were recorded in Ajabama, Louis;
Ian a, Tennessee and Georgia. A .
forecast ot freezing temperatures .
predicted to reach as low at 22,
above called j tgxih a warning In '
tbe south for protection to citrus;
fruit-trees. : " ; - .,' '"
( At Fulton Junction, Kyi, It was ;
repjorted that, large numbers ot
negroes were passing througb In
their annual exodus to the south :
from northern states. ' ,
Coast Neanj Normal !.
In the extreme west and rocky i
mountain states, the- cold wave
had passed and warmer -weather '
resulted. All of the Pacific, coast
states except Oregon again were
fast approaching 'normal condl-1
tions and Southern California re
ported that the weather man- had
resumed his usual conduct.' -.New ;
Mexico and Arizona were enjoying y
fair and warmer weather, ;; . -- J
i Although the government weath- ,
er forecast for the f coming week -predicts
generally fair weather"
throughout - the upper Mississippi
and lower Missouri valleys, the
Rocky Mountain and plateau re
gion the Pacific states, subnormal
temperatures also are forecast.
Tho same is true of west gulf .
states and Ohio valley,' while it is
predicted that the, Atlantic and
east. gulf, states iwill experience

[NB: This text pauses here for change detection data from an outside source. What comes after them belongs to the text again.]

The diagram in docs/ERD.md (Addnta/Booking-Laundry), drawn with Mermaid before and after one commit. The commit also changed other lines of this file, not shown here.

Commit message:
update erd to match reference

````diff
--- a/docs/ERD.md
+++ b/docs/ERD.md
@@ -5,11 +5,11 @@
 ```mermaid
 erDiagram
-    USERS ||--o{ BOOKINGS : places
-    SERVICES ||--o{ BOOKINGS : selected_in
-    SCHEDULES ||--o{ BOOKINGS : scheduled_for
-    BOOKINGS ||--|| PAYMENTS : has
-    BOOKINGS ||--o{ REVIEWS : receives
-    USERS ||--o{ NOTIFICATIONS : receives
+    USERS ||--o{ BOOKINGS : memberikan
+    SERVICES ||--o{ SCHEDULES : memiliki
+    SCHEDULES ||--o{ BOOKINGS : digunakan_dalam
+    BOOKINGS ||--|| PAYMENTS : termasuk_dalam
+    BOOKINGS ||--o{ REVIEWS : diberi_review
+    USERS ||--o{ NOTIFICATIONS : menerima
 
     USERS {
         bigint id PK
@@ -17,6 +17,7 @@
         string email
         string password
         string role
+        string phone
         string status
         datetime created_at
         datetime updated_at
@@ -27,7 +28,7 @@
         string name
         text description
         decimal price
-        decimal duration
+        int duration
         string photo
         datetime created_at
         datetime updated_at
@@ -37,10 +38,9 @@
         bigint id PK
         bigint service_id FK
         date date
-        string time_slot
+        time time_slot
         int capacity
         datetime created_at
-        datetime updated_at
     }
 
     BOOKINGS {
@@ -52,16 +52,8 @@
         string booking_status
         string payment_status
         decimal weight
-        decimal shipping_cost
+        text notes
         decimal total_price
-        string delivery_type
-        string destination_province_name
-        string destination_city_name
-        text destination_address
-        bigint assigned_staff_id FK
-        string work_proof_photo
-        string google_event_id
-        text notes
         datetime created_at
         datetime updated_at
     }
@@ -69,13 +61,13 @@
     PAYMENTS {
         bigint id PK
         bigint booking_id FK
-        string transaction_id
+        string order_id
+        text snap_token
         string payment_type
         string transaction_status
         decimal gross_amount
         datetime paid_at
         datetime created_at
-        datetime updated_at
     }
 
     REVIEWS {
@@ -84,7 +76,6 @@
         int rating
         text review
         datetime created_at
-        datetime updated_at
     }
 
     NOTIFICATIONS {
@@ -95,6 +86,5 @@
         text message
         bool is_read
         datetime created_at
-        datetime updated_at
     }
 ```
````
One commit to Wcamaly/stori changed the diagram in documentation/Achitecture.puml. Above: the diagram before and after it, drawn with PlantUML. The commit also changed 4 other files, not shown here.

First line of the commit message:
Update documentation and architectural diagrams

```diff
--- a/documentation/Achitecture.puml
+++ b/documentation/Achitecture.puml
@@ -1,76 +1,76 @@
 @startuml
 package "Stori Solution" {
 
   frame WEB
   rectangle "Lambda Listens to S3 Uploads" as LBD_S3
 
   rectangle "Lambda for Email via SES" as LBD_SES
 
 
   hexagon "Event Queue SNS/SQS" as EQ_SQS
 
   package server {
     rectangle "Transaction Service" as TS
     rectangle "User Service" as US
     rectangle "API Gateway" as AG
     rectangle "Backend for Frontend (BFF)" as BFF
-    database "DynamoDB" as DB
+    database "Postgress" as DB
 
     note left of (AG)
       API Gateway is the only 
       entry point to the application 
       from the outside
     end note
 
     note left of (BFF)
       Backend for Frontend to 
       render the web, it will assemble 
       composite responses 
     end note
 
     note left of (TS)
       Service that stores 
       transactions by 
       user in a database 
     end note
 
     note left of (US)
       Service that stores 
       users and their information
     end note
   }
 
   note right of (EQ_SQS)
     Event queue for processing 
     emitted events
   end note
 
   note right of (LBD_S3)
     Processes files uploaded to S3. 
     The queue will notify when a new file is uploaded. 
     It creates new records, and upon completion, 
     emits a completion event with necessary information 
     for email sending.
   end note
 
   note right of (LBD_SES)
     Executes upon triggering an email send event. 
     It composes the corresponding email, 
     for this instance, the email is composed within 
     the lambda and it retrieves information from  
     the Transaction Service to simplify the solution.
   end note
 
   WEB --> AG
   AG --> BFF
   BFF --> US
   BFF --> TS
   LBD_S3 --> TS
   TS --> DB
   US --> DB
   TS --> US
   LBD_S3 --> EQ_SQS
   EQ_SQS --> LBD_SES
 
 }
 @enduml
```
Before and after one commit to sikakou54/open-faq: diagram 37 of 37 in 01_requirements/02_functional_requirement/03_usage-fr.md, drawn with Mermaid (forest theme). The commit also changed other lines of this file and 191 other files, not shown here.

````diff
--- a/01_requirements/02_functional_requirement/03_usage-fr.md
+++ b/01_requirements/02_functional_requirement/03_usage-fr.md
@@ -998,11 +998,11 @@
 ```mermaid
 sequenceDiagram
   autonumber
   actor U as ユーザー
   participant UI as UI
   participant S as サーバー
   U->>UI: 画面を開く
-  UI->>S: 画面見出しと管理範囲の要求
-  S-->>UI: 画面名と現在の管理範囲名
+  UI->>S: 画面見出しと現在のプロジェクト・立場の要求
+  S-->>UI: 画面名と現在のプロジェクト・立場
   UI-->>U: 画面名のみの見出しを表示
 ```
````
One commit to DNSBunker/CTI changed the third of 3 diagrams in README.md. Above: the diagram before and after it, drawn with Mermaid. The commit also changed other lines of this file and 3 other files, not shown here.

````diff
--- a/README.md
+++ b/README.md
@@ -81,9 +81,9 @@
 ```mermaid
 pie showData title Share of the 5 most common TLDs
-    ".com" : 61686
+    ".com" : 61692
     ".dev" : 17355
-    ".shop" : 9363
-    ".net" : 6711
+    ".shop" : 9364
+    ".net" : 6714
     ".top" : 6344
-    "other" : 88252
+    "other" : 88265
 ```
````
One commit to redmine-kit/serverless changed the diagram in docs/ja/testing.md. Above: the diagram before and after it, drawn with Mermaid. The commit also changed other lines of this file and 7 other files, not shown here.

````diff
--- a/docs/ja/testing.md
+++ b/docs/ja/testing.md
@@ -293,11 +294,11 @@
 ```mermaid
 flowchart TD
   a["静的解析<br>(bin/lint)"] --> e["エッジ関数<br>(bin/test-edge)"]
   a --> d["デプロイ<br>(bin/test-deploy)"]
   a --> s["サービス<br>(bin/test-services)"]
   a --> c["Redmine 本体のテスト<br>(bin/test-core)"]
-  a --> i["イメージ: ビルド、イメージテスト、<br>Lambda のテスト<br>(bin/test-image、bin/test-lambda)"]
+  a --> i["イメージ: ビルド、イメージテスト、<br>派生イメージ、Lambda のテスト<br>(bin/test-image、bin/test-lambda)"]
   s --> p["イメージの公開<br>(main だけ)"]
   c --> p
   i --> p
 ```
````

much colder weather early, in thev
week and the great 'lakes region'
wi.ll lie visited by snow flurries
and subnormal temperatures. (
Owing to the' very
heavy rush ofsubscrip
tjipns and votes in j the
final hours of the con
test arid the necessity
of careful counting of
Votes the Automobile
contest results will not
pf bf Y announced before
I OREGON ; STATESMAN
Automobile' Contest Editor t